[Before-and-after change data]
================

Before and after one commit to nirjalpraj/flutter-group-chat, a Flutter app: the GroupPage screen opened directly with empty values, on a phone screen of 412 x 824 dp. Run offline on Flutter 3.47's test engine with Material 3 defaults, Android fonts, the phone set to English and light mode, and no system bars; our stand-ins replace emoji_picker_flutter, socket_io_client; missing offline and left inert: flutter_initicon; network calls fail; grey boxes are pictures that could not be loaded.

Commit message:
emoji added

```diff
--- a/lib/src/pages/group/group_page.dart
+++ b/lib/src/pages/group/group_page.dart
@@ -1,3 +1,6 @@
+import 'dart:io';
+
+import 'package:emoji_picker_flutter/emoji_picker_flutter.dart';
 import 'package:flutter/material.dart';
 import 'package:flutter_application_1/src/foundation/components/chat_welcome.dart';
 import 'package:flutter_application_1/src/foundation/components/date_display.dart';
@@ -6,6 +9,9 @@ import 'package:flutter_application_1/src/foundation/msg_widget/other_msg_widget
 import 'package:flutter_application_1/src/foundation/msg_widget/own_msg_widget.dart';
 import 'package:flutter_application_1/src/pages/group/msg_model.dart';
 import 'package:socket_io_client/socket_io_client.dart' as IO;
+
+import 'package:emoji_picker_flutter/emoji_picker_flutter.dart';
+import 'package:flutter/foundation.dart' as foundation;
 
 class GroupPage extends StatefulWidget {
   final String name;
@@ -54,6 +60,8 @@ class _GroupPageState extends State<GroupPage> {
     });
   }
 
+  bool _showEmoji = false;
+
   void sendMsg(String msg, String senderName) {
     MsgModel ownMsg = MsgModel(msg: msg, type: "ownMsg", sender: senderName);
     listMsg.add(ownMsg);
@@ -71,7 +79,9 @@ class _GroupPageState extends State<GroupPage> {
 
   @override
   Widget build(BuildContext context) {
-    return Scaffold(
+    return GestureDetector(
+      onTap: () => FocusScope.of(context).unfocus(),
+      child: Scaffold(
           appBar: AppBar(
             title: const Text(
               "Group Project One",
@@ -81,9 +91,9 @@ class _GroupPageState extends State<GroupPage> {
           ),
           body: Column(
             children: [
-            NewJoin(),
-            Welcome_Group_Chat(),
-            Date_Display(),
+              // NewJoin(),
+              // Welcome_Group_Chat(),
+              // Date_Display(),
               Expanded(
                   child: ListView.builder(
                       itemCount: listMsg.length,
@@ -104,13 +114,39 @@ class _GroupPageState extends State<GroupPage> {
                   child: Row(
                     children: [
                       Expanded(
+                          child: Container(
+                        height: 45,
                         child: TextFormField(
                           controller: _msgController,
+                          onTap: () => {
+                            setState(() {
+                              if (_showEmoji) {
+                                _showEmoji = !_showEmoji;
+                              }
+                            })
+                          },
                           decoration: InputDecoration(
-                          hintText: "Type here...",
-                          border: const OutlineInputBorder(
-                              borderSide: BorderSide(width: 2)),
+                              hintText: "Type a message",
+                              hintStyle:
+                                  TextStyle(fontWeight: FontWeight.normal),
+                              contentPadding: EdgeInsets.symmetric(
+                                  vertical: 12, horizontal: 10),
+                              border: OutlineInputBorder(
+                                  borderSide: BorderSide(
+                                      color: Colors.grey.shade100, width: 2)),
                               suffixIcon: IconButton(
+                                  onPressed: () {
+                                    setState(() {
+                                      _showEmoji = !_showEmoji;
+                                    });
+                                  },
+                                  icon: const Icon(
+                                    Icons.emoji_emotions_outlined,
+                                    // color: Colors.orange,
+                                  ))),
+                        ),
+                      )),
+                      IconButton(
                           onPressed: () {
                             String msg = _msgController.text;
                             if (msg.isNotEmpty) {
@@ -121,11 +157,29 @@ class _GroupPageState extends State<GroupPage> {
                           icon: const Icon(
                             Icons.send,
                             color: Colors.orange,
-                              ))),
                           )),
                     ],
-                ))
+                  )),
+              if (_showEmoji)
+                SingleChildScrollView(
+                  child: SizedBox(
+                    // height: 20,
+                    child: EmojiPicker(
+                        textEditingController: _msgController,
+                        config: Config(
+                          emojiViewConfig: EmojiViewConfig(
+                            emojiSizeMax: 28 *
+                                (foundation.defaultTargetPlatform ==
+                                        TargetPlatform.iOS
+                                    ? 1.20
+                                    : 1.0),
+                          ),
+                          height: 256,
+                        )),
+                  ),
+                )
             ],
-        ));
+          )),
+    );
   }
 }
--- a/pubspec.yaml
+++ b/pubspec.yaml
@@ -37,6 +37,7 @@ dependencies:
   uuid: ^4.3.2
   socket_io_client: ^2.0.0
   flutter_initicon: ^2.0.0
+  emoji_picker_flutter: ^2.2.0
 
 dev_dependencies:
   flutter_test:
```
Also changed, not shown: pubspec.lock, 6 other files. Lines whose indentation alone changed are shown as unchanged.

================

Work order: The word "listMsg" appears on some lines of the data above; count those lines and give only the total.

Output for this task: 2